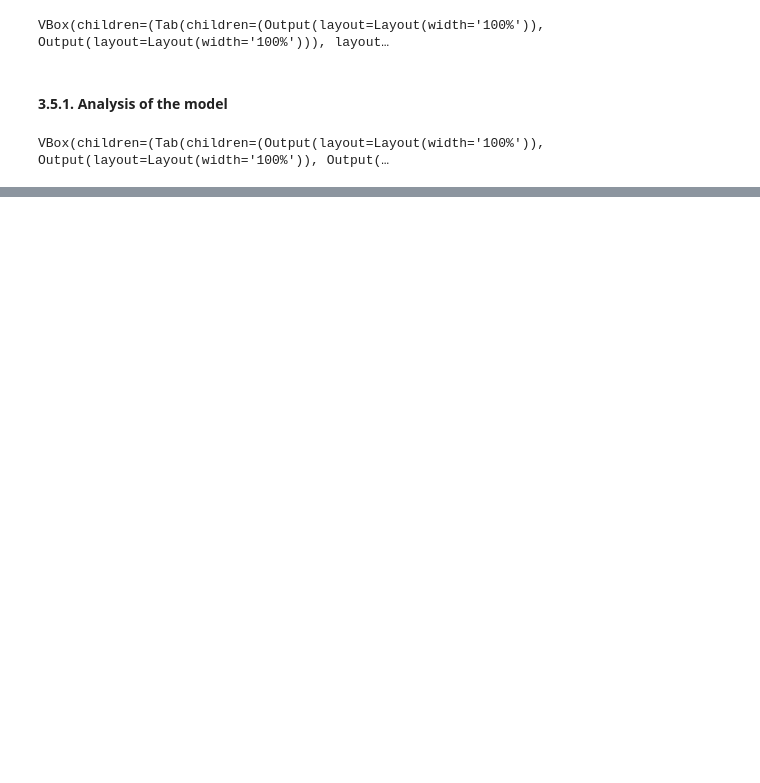
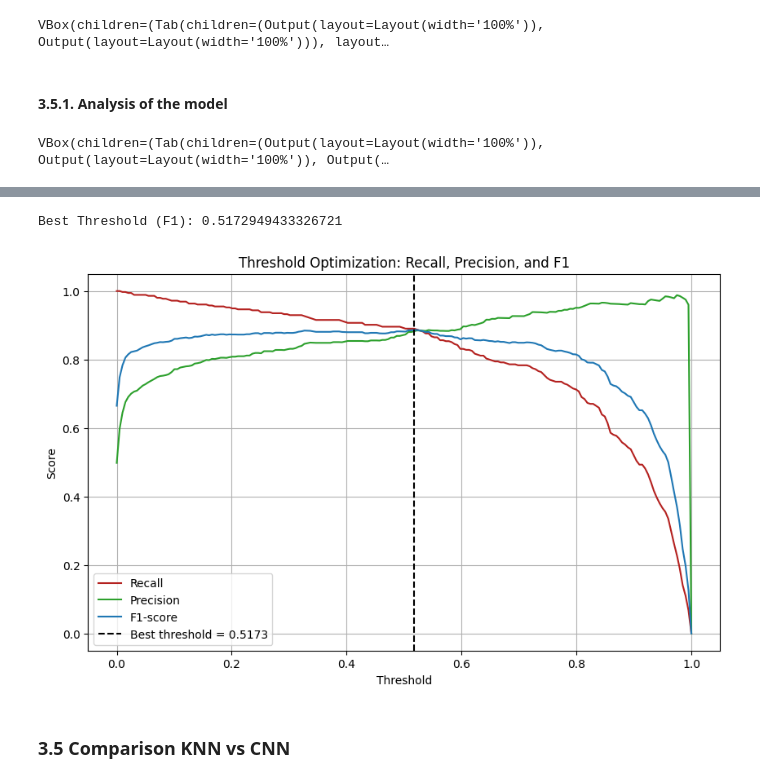
Before and after one commit to AlessandroMecchia/Computer_Vision_Project, a Jupyter notebook: project.ipynb, the cells around one changed output, grey strips where cells are left out. Cells and saved outputs as stored; diff of their text form; code cells hidden in the pictures; blank space fills up the shorter version.

```diff
--- a/project.ipynb
+++ b/project.ipynb
@@ -534,9 +605,9 @@ Validation X: (500, 3072), y: (500,)
 Test X: (714, 3072), y: (714,)
 # %%
 knn = sklearn.neighbors.KNeighborsClassifier(n_neighbors=3)
-knn.fit(X_train, y_train)
+knn.fit(X_train_knn, y_train_knn)
 # %% [output]
 KNeighborsClassifier(n_neighbors=3)
 # %%
-y_pred = knn.predict(X_test)
+y_pred = knn.predict(X_test_knn)
 # %%
@@ -627,0 +789,38 @@ VBox(children=(Tab(children=(Output(layout=Layout(width='100%')), Output(layout=
+# %%
+thresholds = np.linspace(y_pred_proba.min(), y_pred_proba.max(), 200)
+recall_values = []
+precision_values = []
+f1_values = []
+
+for t in thresholds:
+    y_pred = (y_pred_proba > t).astype(int)
+
+    recall = recall_score(y_test_bin, y_pred, zero_division=0)
+    precision = precision_score(y_test_bin, y_pred, zero_division=0)
+    f1 = f1_score(y_test_bin, y_pred, zero_division=0)
+
+    recall_values.append(recall)
+    precision_values.append(precision)
+    f1_values.append(f1)
+
+best_idx = np.argmax(f1_values)
+best_threshold = thresholds[best_idx]
+print(f"\nBest Threshold (F1): {best_threshold}")
+# %% [output]
+Best Threshold (F1): 0.5172949433326721
+# %%
+plt.figure(figsize=(10, 6))
+plt.plot(thresholds, recall_values, label="Recall", color="#b4211f")
+plt.plot(thresholds, precision_values, label="Precision", color="#2ca02c")
+plt.plot(thresholds, f1_values, label="F1-score", color="#1f77b4")
+plt.axvline(best_threshold, color='black', linestyle="--", label=f"Best threshold = {best_threshold:.4f}")
+plt.xlabel("Threshold")
+plt.ylabel("Score")
+plt.title("Threshold Optimization: Recall, Precision, and F1")
+plt.legend()
+plt.grid(True)
+plt.show()
+# %% [output]
+[figure, added]
+# %% [markdown]
+### 3.5 Comparison KNN vs CNN
```
Also changed, not shown: parts of 21 cells of this notebook.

= = =

### TASK OBJECTIVE
Using the records above, copy all lines that include the word "KNeighborsClassifier".

### FINAL ANSWER
 knn = sklearn.neighbors.KNeighborsClassifier(n_neighbors=3)
 KNeighborsClassifier(n_neighbors=3)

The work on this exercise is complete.